- Humane Insight: Looking at Images of African American Suffering and Death by Courtney R. Baker
America’s culture and social history are inextricably tied to the black body. Whether wounded, disfigured, disremembered, or scarred, the black body is narrative made flesh—it has the ability to tell stories vividly, powerfully, and meaningfully. As a walking text, this body makes evident those things past telling. It epitomizes the paradox of America’s saga of national belonging, and directs attention to an American citizenry built on difference—the markings of the flesh, the language of power, written in black and white. Yet these markings—this wounding— goes beyond the surface of the flesh. It finds mimetic currency in the crevices of the mind and spirit of humanity, seeping into the racial and social memory of our society in ways both awe-inspiring and devastating—both hopeful and resilient.

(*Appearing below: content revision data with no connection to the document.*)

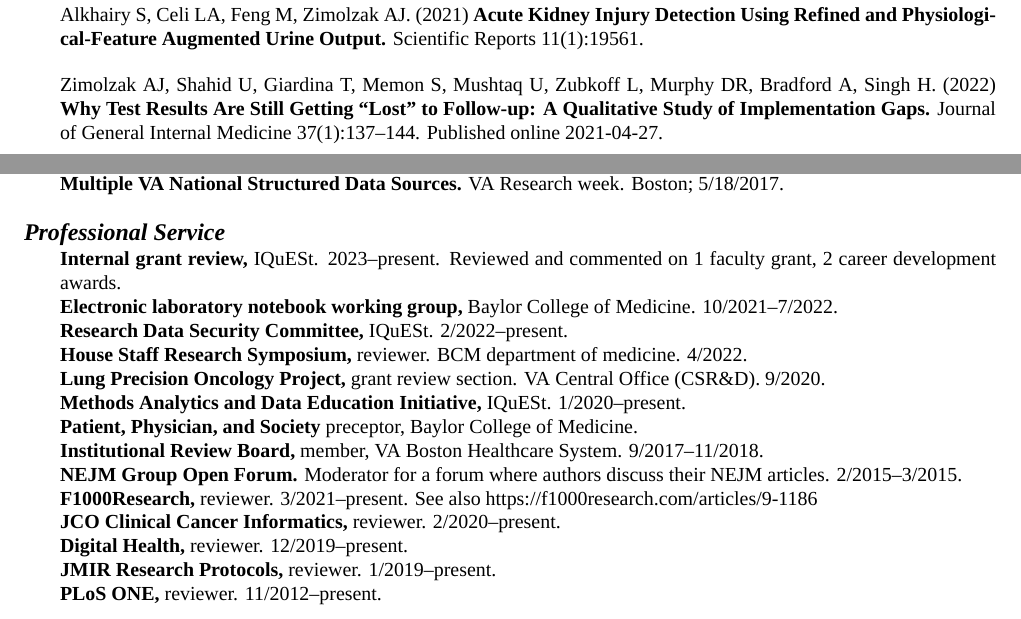
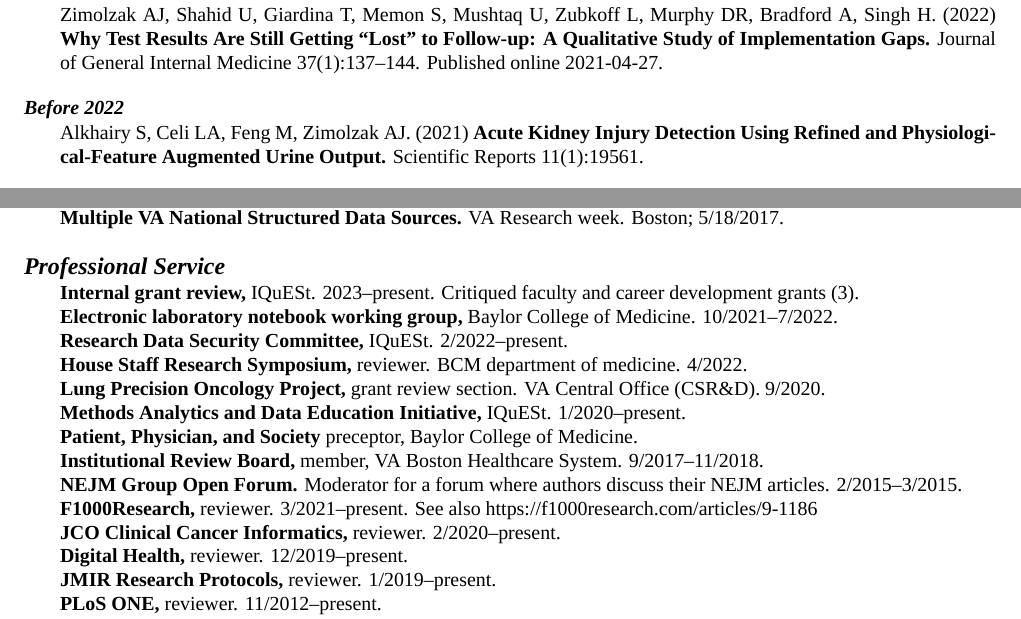
Before and after one commit to zimolzak/cv, a LaTeX CV (zimolzak-cv-pre.tex): two parts of pages 6 and 11 of 12, joined at a grey line, cut so that both start at the same text. Compiled offline with XeLaTeX; a missing font is replaced by an installed copy or a similar font.

Commit message:
slight reformat, pdf looks better with one-liners

```diff
--- a/zimolzak-cv-pre.tex
+++ b/zimolzak-cv-pre.tex
@@ -429,15 +429,17 @@ Zimolzak AJ, Singh H, Murphy DR, \emph{et al.} (2022)
   algorithms from research to clinical practice at multiple sites.}
 BMJ Health Care Inform 29(1):e100565.
 
-Alkhairy S, Celi LA, Feng M, Zimolzak AJ. (2021) \textbf{Acute Kidney
-  Injury Detection Using Refined and Phys\-i\-o\-log\-i\-cal-Fea\-ture
-  Augmented Urine Output.} Scientific Reports 11(1):19561.
-
 Zimolzak AJ, Shahid U, Giardina T, Memon S, Mushtaq U, Zubkoff L,
 Murphy DR, Bradford A, Singh H. (2022) \textbf{Why Test Results Are
   Still Getting ``Lost'' to Follow-up: A Qualitative Study of
   Implementation Gaps.} Journal of General Internal Medicine
 37(1):137\ndash{}144. Published online 2021-04-27.
+
+\subsection*{Before 2022}
+
+Alkhairy S, Celi LA, Feng M, Zimolzak AJ. (2021) \textbf{Acute Kidney
+  Injury Detection Using Refined and Phys\-i\-o\-log\-i\-cal-Fea\-ture
+  Augmented Urine Output.} Scientific Reports 11(1):19561.
 
 Vassy JL, Gaziano JM, Green RC, Ferguson RE, Advani S, Miller SJ, Chun
 S, Hage AK, Seo SJ, Majahalme N, MacMullen L, Zimolzak AJ, Brunette
@@ -861,8 +863,8 @@ Fillmore NR, Zimolzak AJ, Johnson BR, Brophy M, Munshi N.
 
 % fixme phenotyping
 
-\textbf{Internal grant review,} IQuESt. 2023\ndash{}present. Reviewed
-and commented on 1 faculty grant, 2 career development awards.\\
+\textbf{Internal grant review,} IQuESt. 2023\ndash{}present. Critiqued
+faculty and career development grants (3).\\
 \textbf{Electronic laboratory notebook working group,} Baylor College
 of Medicine. 10/2021\ndash{}7/2022.\\
 \textbf{Research Data Security Committee,} IQuESt.
```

Courtney Baker, in her provocative study, Humane Insight, reminds us of the intimacy of this relationship. Grounding her theoretical voice in a rearticulation of the “gaze” that does not fix its subject in the many “isms” that debilitate one’s agency, Baker finds more flexible ground in theories of looking and seeing. Utilizing the concepts of vision and sight as tools, and the humanity of one’s visual encounter with death and suffering as a launching site, Baker frames the act of looking at such images as an educational one. That is, unsettling images acquaint one with one’s self, collapsing back onto that self into the reality of the Other. It is in the uncomfortable foray into this abyss that word and image meet in a mediated encounter that is founded on hubris and vulnerability. The value of such encounters is that the very act of looking itself makes the humanity of the wounded, the dehumanized, legible.
But such encounters do not come without a cost. According to Baker, there are several stages of being or awareness associated with “witnessing” acts of cruelty and inhumaneness from a distance or in person. Initially, one asks oneself whether one has permission, as an individual, to look upon another’s pain; and yet again, what does one do with that pain once one has seen it, absorbed it—acknowledged it. These encounters can move one to act on behalf of the offended so that such acts do not occur again. For some, this latter action attenuates the feelings of helplessness at seeing cruelty done to another, while others move with a quickness to stand hand-in-hand with the wounded and work in the trenches with them in the struggle for self-affirmation, social justice, and equity. There are those who are too horrified to look, and so they turn away, paralyzed by knowing another’s pain, too shocked to do anything—their minds their own sites of captivity as they become silent witnesses to the horror of brutality.
And then there are the individuals who are the recipients of this egregious violence, the sufferers of this inhumane treatment that must bear witness to that which they have endured, reliving the trauma they have experienced over and over each time they tell their stories. Finally, and most hauntingly, there are those who were silenced by death, but whose bodies stand as a witness to that which they bore— a lasting legacy to the ways the body is voice—a fleshly reminder of the savage ways in which humanity is torn from a person in word and deed. [End Page 329]
Baker’s study reminds us of this delicate dance between voyeurism and witnessing, pity and righteous indignation. In chapter one, Baker returns our cultural memory to the startling and little-discussed case of Dr. Louis Lalaurie and his wife Delphine Lalaurie, prominent citizens of the New Orleans community of Vieux Carré. A fire in their home in 1834 revealed a house of horrors as neighbors discovered the Lalauries’ African American cook chained to the floor and a room of seven mutilated and maimed slaves, some who were “suspended...